Evaluation of the Diabetes Conversation Map Tool® in Adult Self-Management Education
Long, Theresa Ann Genetelli, School of Nursing, University of Virginia
Utz, Sharon W., School of Nursing, University of Virginia
Kirchgessner, John, School of Nursing, University of Virginia
Renauld, Michelle, University of Virginia

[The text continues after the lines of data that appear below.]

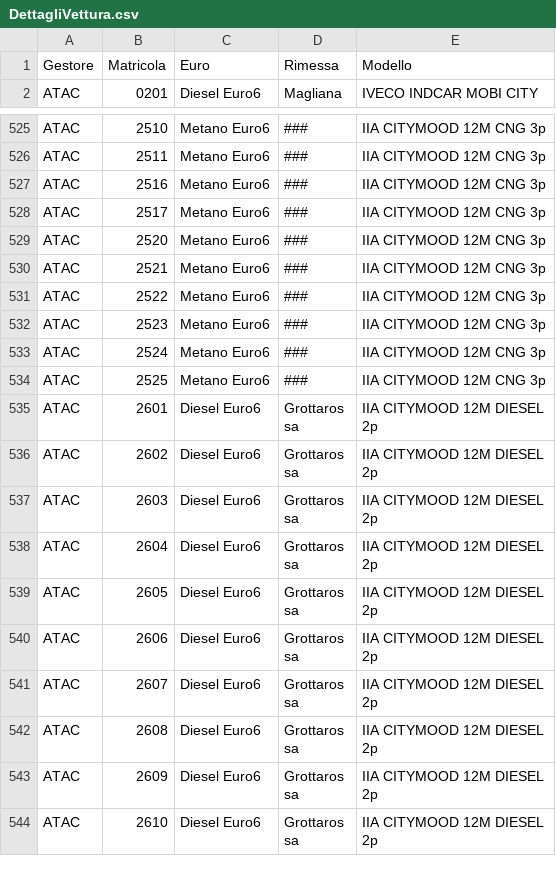
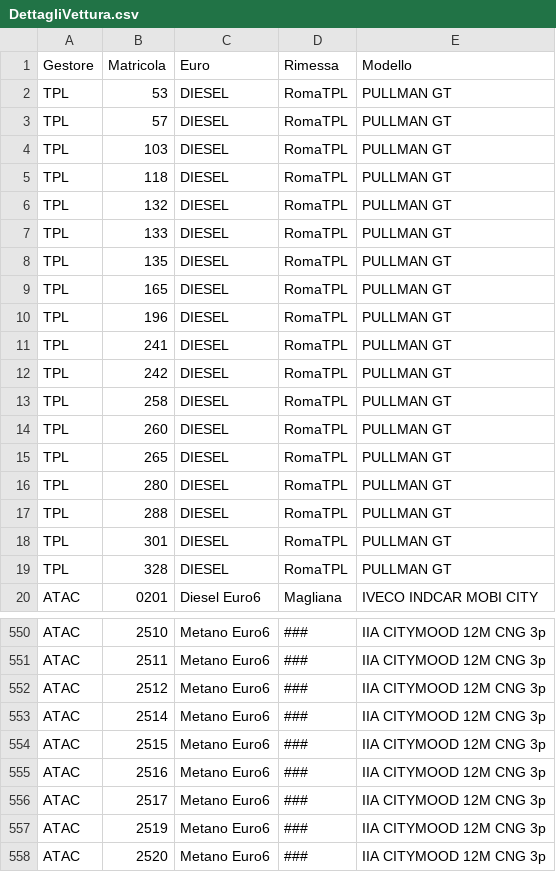
Before and after one commit to EnricoTolomei/GTFS_RSM, a CSV file: AtacFeed/Config/GTFS_Static/DettagliVettura.csv, drawn as a sheet; only a part is shown, gaps mark what is left out; the shorter side is filled out with more unchanged rows; the diff covers the shown part only.

```diff
--- a/AtacFeed/Config/GTFS_Static/DettagliVettura.csv
+++ b/AtacFeed/Config/GTFS_Static/DettagliVettura.csv
@@ -1,2 +1,20 @@
 Gestore;Matricola;Euro;Rimessa;Modello
+TPL;53;DIESEL;RomaTPL;PULLMAN GT
+TPL;57;DIESEL;RomaTPL;PULLMAN GT
+TPL;103;DIESEL;RomaTPL;PULLMAN GT
+TPL;118;DIESEL;RomaTPL;PULLMAN GT
+TPL;132;DIESEL;RomaTPL;PULLMAN GT
+TPL;133;DIESEL;RomaTPL;PULLMAN GT
+TPL;135;DIESEL;RomaTPL;PULLMAN GT
+TPL;165;DIESEL;RomaTPL;PULLMAN GT
+TPL;196;DIESEL;RomaTPL;PULLMAN GT
+TPL;241;DIESEL;RomaTPL;PULLMAN GT
+TPL;242;DIESEL;RomaTPL;PULLMAN GT
+TPL;258;DIESEL;RomaTPL;PULLMAN GT
+TPL;260;DIESEL;RomaTPL;PULLMAN GT
+TPL;265;DIESEL;RomaTPL;PULLMAN GT
+TPL;280;DIESEL;RomaTPL;PULLMAN GT
+TPL;288;DIESEL;RomaTPL;PULLMAN GT
+TPL;301;DIESEL;RomaTPL;PULLMAN GT
+TPL;328;DIESEL;RomaTPL;PULLMAN GT
 ATAC;0201;Diesel Euro6;Magliana;IVECO INDCAR MOBI CITY
@@ -526,4 +551,8 @@ ATAC;2510;Metano Euro6;###;IIA CITYMOOD 12M CNG 3p
 ATAC;2511;Metano Euro6;###;IIA CITYMOOD 12M CNG 3p
+ATAC;2512;Metano Euro6;###;IIA CITYMOOD 12M CNG 3p
+ATAC;2514;Metano Euro6;###;IIA CITYMOOD 12M CNG 3p
+ATAC;2515;Metano Euro6;###;IIA CITYMOOD 12M CNG 3p
 ATAC;2516;Metano Euro6;###;IIA CITYMOOD 12M CNG 3p
 ATAC;2517;Metano Euro6;###;IIA CITYMOOD 12M CNG 3p
+ATAC;2519;Metano Euro6;###;IIA CITYMOOD 12M CNG 3p
 ATAC;2520;Metano Euro6;###;IIA CITYMOOD 12M CNG 3p
```
Also changed, not shown: 12 added rows and 1 edited cell elsewhere in this file, 2 other files.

Persons with diabetes who receive self-management training have improved glycemic control and fewer long-term complications. According to the research, adults with type 2 diabetes attending facilitated group education had better clinical and behavioral outcomes than patients who attended individual sessions but there is little research using a standardized group diabetes education curriculum. The purpose of this project was to determine if the Diabetes Conversation Map® Tool is effective for use in diabetes self management education (DSME) as measured by improved glucose control and increased self-monitoring of blood glucose among adults with Type 2 diabetes. Fifteen adults agreed to participate in a month-long series of facilitated group diabetes education sessions held at the local hospital-based diabetes center. Outcomes measured included glycosylated hemoglobin (A1C), reported frequency of self-monitoring of blood sugar, and satisfaction with DSME. Results indicated there was an average decrease of 1.59 0n glycosylated hemoglobin (A1C) over 3 months, an increase in frequency of self-monitoring of blood sugar, and a 100 satisfactory response in participants receiving diabetes self-management education using the Diabetes Conversation Map® Tool. The Diabetes Conversation Map® Tool was shown to be an effective method of diabetes self management training to improve clinical and behavioral outcomes in adults with type 2 diabetes.
Note: Abstract extracted from PDF file via OCR.
PHD (Doctor of Philosophy)
Group Proceses, Patient Education as Topic, Diabetes Mellitus, Type 2, Teaching, Self Care
Digitization of this thesis was made possible by a generous grant from the Jefferson Trust, 2015.
Thesis originally deposited on 2016-04-29 in version 1.28 of Libra. This thesis was migrated to Libra2 on 2017-03-23 16:36:57.
All rights reserved (no additional license for public reuse)